◆ **Brief**
In the data below, locate each line with the word "config" and list it.

[Detected change data]
----

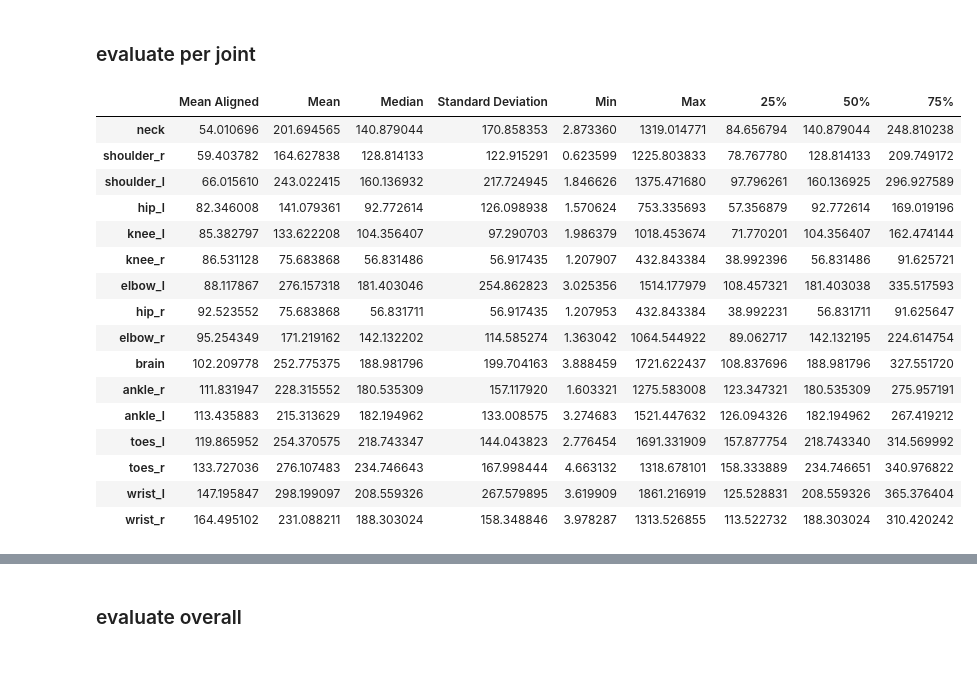
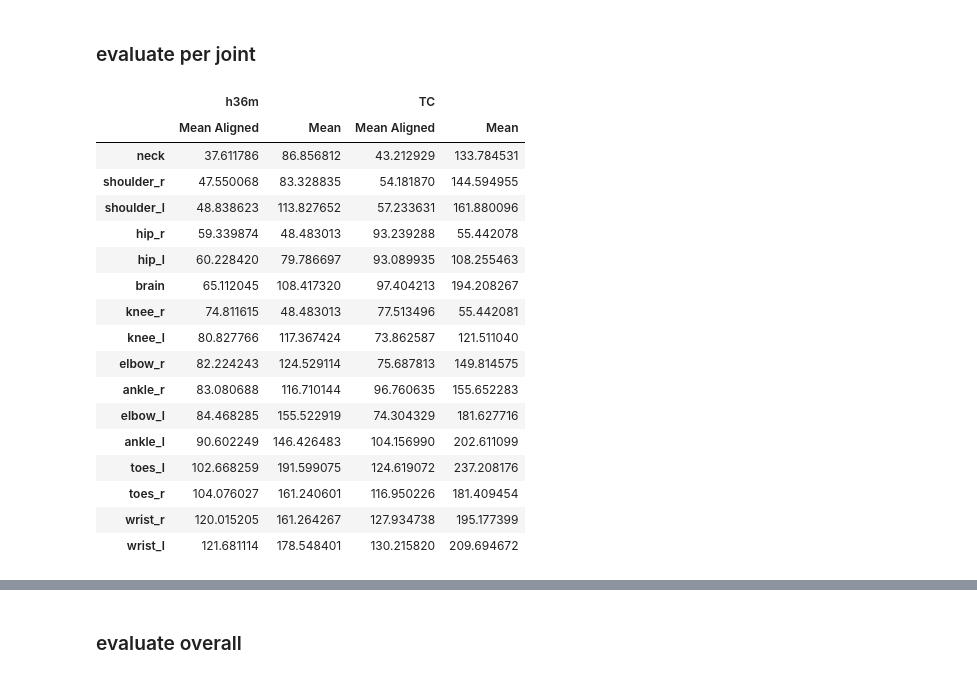
Before and after one commit to russoale/hmr2.0, a Jupyter notebook: src/notebooks/evaluate.ipynb, the cells around one changed output, grey strips where cells are left out. Cells and saved outputs as stored; diff of their text form; code cells hidden in the pictures.

```diff
--- a/src/notebooks/evaluate.ipynb
+++ b/src/notebooks/evaluate.ipynb
@@ -90,0 +82,3 @@ Time taken for testing 239.52249479293823 sec
+# %%
+return_kps = True
+result = model.test(return_kps=return_kps)
@@ -169,50 +174,78 @@ df_seq.describe()
 # %% [markdown]
 ### evaluate per joint
+# %%
+eval_joint_dict = {
+    'h36m': [],
+    # 'mpii_3d': [],
+    'TC': []
+}
+
+indices = range(len(sequences))
+for i, sequence in zip(indices, sequences):
+    sequence = sequence.decode("utf-8")
+    if ' 2_' in sequence or ' 3_' in sequence:
+        continue
+    mpjpe_tuple = tuple([all_kp3d_mpjpe_aligned[i], all_kp3d_mpjpe[i]])
+    key = [k for k in eval_joint_dict.keys() if k in sequence][0]
+    eval_joint_dict[key].append(mpjpe_tuple)
 # %%
+joint_type = config.JOINT_TYPE
+config.JOINT_TYPE = 'custom'
+columns = ['Mean Aligned', 'Mean'] #, 'Median', 'Standard Deviation', 'Min', 'Max', '25%', '50%', '75%']
 lsp_joints = ['ankle_r', 'knee_r', 'hip_r', 'hip_l', 'knee_l',
              'ankle_l', 'wrist_r', 'elbow_r', 'shoulder_r',
              'shoulder_l', 'elbow_l', 'wrist_l', 'neck', 'brain']
 
 
 custom_joints = ['toes_r', 'ankle_r', 'knee_r', 'hip_r', 'hip_l', 'knee_l',
              'ankle_l', 'toes_l', 'wrist_r', 'elbow_r', 'shoulder_r',
              'shoulder_l', 'elbow_l', 'wrist_l', 'neck', 'brain']
 
 joints = custom_joints if config.JOINT_TYPE == 'custom' else lsp_joints
 num_joints = 16 if config.JOINT_TYPE == 'custom' else 14
 
-data = np.ndarray(shape=(num_joints, 9), dtype=float)
-for i, _ in enumerate(joints):
-    data[i, 0] = np.mean(all_kp3d_mpjpe_aligned[:, i])  # mean_error_aligned
-    data[i, 1] = np.mean(all_kp3d_mpjpe[:, i])  # mean_error
-    data[i, 2] = np.median(all_kp3d_mpjpe[:, i])  # median_error
-    data[i, 3] = np.std(all_kp3d_mpjpe[:, i])  # standard deviation
-    data[i, 4] = all_kp3d_mpjpe[:, i].min()  # min
-    data[i, 5] = all_kp3d_mpjpe[:, i].max()  # max
-    data[i, 6] = np.percentile(all_kp3d_mpjpe[:, i], 25)  # 25 percentile
-    data[i, 7] = np.percentile(all_kp3d_mpjpe[:, i], 50)  # 50 percentile
-    data[i, 8] = np.percentile(all_kp3d_mpjpe[:, i], 75)  # 75 percentile
+df_frames = []
+for key, value in eval_joint_dict.items():
+    ds_mpjpe_aligned = np.asarray(value)[:, 0, :]
+    ds_mpjpe = np.asarray(value)[:, 1, :]
 
-columns = ['Mean Aligned', 'Mean', 'Median', 'Standard Deviation', 'Min', 'Max', '25%', '50%', '75%']
-df_joint = pd.DataFrame(data, index=joints, columns=columns)
-df_joint = df_joint.sort_values(df_joint.columns[0])
+    data = np.ndarray(shape=(num_joints, len(columns)), dtype=float)
+    for i, _ in enumerate(joints):
+        data[i, 0] = np.mean(ds_mpjpe_aligned[:, i])  # mean_error_aligned
+        data[i, 1] = np.mean(ds_mpjpe[:, i])  # mean_error
+        # data[i, 2] = np.median(ds_mpjpe[:, i])  # median_error
+        # data[i, 3] = np.std(ds_mpjpe[:, i])  # standard deviation
+        # data[i, 4] = ds_mpjpe[:, i].min()  # min
+        # data[i, 5] = ds_mpjpe[:, i].max()  # max
+        # data[i, 6] = np.percentile(ds_mpjpe[:, i], 25)  # 25 percentile
+        # data[i, 7] = np.percentile(ds_mpjpe[:, i], 50)  # 50 percentile
+        # data[i, 8] = np.percentile(ds_mpjpe[:, i], 75)  # 75 percentile
 
+    df = pd.DataFrame(data, index=joints, columns=columns)
+    df = df.sort_values(df.columns[0])
+    df_frames.append(df)
+
+df_joint = pd.concat(df_frames, axis=1, sort=False, keys=list(eval_joint_dict.keys()))
 display(HTML(df_joint.to_html()))
+
+# set back joint type
+config.JOINT_TYPE = joint_type
 # %% [output]
-|  | Mean Aligned | Mean | Median | Standard Deviation | Min | Max | 25% | 50% | 75% |
-| neck | 54.010696 | 201.694565 | 140.879044 | 170.858353 | 2.873360 | 1319.014771 | 84.656794 | 140.879044 | 248.810238 |
-| shoulder_r | 59.403782 | 164.627838 | 128.814133 | 122.915291 | 0.623599 | 1225.803833 | 78.767780 | 128.814133 | 209.749172 |
-| shoulder_l | 66.015610 | 243.022415 | 160.136932 | 217.724945 | 1.846626 | 1375.471680 | 97.796261 | 160.136925 | 296.927589 |
-| hip_l | 82.346008 | 141.079361 | 92.772614 | 126.098938 | 1.570624 | 753.335693 | 57.356879 | 92.772614 | 169.019196 |
-| knee_l | 85.382797 | 133.622208 | 104.356407 | 97.290703 | 1.986379 | 1018.453674 | 71.770201 | 104.356407 | 162.474144 |
-| knee_r | 86.531128 | 75.683868 | 56.831486 | 56.917435 | 1.207907 | 432.843384 | 38.992396 | 56.831486 | 91.625721 |
-| elbow_l | 88.117867 | 276.157318 | 181.403046 | 254.862823 | 3.025356 | 1514.177979 | 108.457321 | 181.403038 | 335.517593 |
-| hip_r | 92.523552 | 75.683868 | 56.831711 | 56.917435 | 1.207953 | 432.843384 | 38.992231 | 56.831711 | 91.625647 |
-| elbow_r | 95.254349 | 171.219162 | 142.132202 | 114.585274 | 1.363042 | 1064.544922 | 89.062717 | 142.132195 | 224.614754 |
-| brain | 102.209778 | 252.775375 | 188.981796 | 199.704163 | 3.888459 | 1721.622437 | 108.837696 | 188.981796 | 327.551720 |
-| ankle_r | 111.831947 | 228.315552 | 180.535309 | 157.117920 | 1.603321 | 1275.583008 | 123.347321 | 180.535309 | 275.957191 |
-| ankle_l | 113.435883 | 215.313629 | 182.194962 | 133.008575 | 3.274683 | 1521.447632 | 126.094326 | 182.194962 | 267.419212 |
-| toes_l | 119.865952 | 254.370575 | 218.743347 | 144.043823 | 2.776454 | 1691.331909 | 157.877754 | 218.743340 | 314.569992 |
-| toes_r | 133.727036 | 276.107483 | 234.746643 | 167.998444 | 4.663132 | 1318.678101 | 158.333889 | 234.746651 | 340.976822 |
-| wrist_l | 147.195847 | 298.199097 | 208.559326 | 267.579895 | 3.619909 | 1861.216919 | 125.528831 | 208.559326 | 365.376404 |
-| wrist_r | 164.495102 | 231.088211 | 188.303024 | 158.348846 | 3.978287 | 1313.526855 | 113.522732 | 188.303024 | 310.420242 |
+|  | h36m |  | TC |  |
+|  | Mean Aligned | Mean | Mean Aligned | Mean |
+| neck | 37.611786 | 86.856812 | 43.212929 | 133.784531 |
+| shoulder_r | 47.550068 | 83.328835 | 54.181870 | 144.594955 |
+| shoulder_l | 48.838623 | 113.827652 | 57.233631 | 161.880096 |
+| hip_r | 59.339874 | 48.483013 | 93.239288 | 55.442078 |
+| hip_l | 60.228420 | 79.786697 | 93.089935 | 108.255463 |
+| brain | 65.112045 | 108.417320 | 97.404213 | 194.208267 |
+| knee_r | 74.811615 | 48.483013 | 77.513496 | 55.442081 |
+| knee_l | 80.827766 | 117.367424 | 73.862587 | 121.511040 |
+| elbow_r | 82.224243 | 124.529114 | 75.687813 | 149.814575 |
+| ankle_r | 83.080688 | 116.710144 | 96.760635 | 155.652283 |
+| elbow_l | 84.468285 | 155.522919 | 74.304329 | 181.627716 |
+| ankle_l | 90.602249 | 146.426483 | 104.156990 | 202.611099 |
+| toes_l | 102.668259 | 191.599075 | 124.619072 | 237.208176 |
+| toes_r | 104.076027 | 161.240601 | 116.950226 | 181.409454 |
+| wrist_r | 120.015205 | 161.264267 | 127.934738 | 195.177399 |
+| wrist_l | 121.681114 | 178.548401 | 130.215820 | 209.694672 |
```
Also changed, not shown: parts of 30 cells of this notebook, 37 other files.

----

◆ **Answer for the task**
+joint_type = config.JOINT_TYPE
+config.JOINT_TYPE = 'custom'
 joints = custom_joints if config.JOINT_TYPE == 'custom' else lsp_joints
 num_joints = 16 if config.JOINT_TYPE == 'custom' else 14
+config.JOINT_TYPE = joint_type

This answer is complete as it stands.